╭──

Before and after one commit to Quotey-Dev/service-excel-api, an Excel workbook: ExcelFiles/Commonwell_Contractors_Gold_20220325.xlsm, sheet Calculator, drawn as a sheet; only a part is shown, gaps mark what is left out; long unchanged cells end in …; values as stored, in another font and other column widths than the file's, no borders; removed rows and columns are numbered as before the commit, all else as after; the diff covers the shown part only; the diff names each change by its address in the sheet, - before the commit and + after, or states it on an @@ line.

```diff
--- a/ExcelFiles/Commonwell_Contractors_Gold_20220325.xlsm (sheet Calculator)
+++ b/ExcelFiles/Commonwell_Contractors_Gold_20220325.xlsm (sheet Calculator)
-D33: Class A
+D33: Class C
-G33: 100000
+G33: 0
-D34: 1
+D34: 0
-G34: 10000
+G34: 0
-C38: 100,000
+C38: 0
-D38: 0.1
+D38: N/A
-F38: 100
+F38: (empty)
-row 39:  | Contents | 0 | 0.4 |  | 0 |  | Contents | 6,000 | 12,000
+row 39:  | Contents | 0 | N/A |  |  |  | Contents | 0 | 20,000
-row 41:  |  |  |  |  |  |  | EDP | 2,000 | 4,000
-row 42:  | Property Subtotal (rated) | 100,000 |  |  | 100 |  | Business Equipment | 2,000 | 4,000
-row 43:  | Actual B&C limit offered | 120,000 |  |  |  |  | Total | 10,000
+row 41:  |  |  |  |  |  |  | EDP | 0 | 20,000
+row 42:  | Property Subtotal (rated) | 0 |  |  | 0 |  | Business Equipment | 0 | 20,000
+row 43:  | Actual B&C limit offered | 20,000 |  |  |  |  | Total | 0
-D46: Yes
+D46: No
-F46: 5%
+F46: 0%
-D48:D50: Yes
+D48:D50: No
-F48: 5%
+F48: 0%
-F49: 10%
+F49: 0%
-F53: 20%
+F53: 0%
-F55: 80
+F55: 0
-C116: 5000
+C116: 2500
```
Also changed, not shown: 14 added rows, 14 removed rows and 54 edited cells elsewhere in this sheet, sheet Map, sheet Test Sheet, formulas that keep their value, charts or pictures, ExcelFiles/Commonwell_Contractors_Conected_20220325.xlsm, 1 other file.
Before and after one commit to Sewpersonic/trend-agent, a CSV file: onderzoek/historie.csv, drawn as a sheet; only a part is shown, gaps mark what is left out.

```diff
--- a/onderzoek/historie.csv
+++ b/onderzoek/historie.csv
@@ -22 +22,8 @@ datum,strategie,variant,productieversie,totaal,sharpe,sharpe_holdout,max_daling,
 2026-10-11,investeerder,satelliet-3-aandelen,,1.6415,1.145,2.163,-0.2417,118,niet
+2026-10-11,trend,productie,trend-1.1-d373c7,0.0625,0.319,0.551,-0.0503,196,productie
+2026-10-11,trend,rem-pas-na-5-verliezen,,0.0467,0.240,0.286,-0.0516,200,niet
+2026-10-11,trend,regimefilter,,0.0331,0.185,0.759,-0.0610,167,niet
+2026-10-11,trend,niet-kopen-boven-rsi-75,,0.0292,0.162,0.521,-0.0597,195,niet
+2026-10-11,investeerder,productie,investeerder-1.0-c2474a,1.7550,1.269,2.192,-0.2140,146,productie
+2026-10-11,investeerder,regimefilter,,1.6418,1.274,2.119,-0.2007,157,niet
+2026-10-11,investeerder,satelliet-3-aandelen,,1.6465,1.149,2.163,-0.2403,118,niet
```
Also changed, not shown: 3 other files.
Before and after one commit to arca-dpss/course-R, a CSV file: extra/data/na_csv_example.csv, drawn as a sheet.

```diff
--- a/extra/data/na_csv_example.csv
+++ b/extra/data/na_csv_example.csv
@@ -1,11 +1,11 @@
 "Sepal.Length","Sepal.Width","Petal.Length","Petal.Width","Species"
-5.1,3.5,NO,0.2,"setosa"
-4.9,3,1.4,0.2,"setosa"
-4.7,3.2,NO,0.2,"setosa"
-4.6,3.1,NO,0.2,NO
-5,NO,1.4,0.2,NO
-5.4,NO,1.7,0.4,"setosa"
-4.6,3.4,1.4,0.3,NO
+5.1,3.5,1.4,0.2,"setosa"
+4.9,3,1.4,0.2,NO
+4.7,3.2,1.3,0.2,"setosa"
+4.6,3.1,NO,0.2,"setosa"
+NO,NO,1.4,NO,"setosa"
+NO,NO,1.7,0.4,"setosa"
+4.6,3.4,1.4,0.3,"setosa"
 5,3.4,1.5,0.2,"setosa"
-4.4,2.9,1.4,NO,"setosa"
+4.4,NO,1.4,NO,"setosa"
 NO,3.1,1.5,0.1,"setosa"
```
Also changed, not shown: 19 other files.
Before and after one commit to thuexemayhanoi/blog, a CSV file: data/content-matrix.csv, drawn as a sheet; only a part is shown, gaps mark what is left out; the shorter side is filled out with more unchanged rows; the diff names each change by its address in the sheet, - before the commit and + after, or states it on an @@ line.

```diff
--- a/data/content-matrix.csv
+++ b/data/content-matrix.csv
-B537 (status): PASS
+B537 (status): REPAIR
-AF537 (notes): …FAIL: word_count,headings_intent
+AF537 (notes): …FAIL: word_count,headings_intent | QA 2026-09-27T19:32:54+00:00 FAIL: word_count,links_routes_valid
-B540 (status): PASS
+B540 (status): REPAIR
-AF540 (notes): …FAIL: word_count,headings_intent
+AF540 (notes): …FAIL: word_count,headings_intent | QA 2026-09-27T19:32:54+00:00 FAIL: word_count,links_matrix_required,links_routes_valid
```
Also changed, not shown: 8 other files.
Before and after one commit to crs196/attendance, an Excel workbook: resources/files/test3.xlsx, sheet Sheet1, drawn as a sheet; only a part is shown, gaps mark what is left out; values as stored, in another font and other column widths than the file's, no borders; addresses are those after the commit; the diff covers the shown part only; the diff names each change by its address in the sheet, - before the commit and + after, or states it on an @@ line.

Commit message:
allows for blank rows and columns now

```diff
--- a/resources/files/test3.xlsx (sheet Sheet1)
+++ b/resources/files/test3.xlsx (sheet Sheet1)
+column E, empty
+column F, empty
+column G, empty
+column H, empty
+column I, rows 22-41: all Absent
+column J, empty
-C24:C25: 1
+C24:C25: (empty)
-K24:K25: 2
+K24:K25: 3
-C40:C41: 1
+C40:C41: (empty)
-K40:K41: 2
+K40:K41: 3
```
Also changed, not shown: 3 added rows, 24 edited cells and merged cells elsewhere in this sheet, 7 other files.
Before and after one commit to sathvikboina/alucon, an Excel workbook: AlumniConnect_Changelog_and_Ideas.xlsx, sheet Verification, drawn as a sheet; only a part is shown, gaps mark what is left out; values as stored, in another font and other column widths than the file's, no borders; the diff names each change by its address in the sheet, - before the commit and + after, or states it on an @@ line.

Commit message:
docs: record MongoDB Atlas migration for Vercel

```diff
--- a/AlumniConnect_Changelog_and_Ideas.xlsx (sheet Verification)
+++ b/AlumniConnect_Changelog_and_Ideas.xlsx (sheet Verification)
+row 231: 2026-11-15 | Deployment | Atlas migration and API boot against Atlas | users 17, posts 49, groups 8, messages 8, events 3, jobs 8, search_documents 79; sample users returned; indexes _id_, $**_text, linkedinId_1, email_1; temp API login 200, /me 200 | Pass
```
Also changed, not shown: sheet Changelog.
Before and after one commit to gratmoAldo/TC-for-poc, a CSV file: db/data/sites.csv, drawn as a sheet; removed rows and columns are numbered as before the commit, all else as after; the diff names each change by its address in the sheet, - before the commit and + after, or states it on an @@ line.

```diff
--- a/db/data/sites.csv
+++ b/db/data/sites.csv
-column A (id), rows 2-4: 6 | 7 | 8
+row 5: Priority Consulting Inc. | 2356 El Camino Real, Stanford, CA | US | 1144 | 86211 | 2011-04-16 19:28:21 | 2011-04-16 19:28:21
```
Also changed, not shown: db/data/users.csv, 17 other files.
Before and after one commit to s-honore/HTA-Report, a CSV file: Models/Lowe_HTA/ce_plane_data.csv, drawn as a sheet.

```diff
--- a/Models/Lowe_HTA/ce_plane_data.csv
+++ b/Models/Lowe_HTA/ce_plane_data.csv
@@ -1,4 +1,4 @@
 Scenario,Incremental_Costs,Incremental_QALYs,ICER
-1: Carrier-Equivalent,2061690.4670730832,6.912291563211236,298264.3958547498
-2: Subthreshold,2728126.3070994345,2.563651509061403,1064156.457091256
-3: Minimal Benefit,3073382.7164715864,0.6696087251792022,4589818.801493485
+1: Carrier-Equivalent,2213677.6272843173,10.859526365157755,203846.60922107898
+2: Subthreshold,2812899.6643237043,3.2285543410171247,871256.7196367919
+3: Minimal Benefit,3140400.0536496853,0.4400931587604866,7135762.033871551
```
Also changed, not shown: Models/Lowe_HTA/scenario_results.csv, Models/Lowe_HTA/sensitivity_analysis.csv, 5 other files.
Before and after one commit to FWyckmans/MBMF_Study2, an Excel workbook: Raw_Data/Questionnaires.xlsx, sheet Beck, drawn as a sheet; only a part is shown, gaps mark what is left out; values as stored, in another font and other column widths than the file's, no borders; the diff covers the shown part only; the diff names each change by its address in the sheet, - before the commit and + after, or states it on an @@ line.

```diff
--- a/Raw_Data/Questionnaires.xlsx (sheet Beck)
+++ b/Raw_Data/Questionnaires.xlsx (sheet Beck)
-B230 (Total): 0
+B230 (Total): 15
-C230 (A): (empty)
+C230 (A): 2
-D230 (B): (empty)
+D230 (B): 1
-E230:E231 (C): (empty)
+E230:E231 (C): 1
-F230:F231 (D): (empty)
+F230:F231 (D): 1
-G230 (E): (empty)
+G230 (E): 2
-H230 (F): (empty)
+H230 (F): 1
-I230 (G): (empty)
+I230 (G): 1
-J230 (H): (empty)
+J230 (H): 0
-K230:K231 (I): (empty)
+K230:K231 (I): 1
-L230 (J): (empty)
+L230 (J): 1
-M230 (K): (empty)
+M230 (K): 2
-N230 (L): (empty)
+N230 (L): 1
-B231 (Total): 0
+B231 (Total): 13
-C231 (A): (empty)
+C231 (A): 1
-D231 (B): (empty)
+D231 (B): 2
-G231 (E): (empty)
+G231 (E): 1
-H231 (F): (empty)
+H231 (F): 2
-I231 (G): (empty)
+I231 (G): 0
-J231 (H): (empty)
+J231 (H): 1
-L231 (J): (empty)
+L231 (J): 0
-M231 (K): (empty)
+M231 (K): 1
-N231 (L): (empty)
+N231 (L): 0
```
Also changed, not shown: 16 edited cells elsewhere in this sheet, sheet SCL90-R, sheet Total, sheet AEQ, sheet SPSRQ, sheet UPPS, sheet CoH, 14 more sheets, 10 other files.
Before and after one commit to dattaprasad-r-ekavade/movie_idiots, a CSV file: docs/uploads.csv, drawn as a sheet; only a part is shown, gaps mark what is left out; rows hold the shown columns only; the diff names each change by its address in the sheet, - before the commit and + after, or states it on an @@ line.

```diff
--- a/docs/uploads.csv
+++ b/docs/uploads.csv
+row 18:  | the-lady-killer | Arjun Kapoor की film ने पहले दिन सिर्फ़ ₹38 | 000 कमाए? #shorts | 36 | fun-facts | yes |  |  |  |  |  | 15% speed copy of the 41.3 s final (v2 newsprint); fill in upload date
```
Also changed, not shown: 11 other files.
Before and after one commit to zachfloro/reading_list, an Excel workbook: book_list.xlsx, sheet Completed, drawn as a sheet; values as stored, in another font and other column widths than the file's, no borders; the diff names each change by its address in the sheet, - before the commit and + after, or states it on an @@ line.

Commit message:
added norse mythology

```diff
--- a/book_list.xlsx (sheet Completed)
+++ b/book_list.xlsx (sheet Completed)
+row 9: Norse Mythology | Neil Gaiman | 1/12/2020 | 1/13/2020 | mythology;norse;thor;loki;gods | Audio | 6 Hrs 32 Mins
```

╰──

▶ **EXERCISE DETAILS**
From the entries above, select each line containing the string "notes".

▶ **SOLUTION**
-AF537 (notes): …FAIL: word_count,headings_intent
+AF537 (notes): …FAIL: word_count,headings_intent | QA 2026-09-27T19:32:54+00:00 FAIL: word_count,links_routes_valid
-AF540 (notes): …FAIL: word_count,headings_intent
+AF540 (notes): …FAIL: word_count,headings_intent | QA 2026-09-27T19:32:54+00:00 FAIL: word_count,links_matrix_required,links_routes_valid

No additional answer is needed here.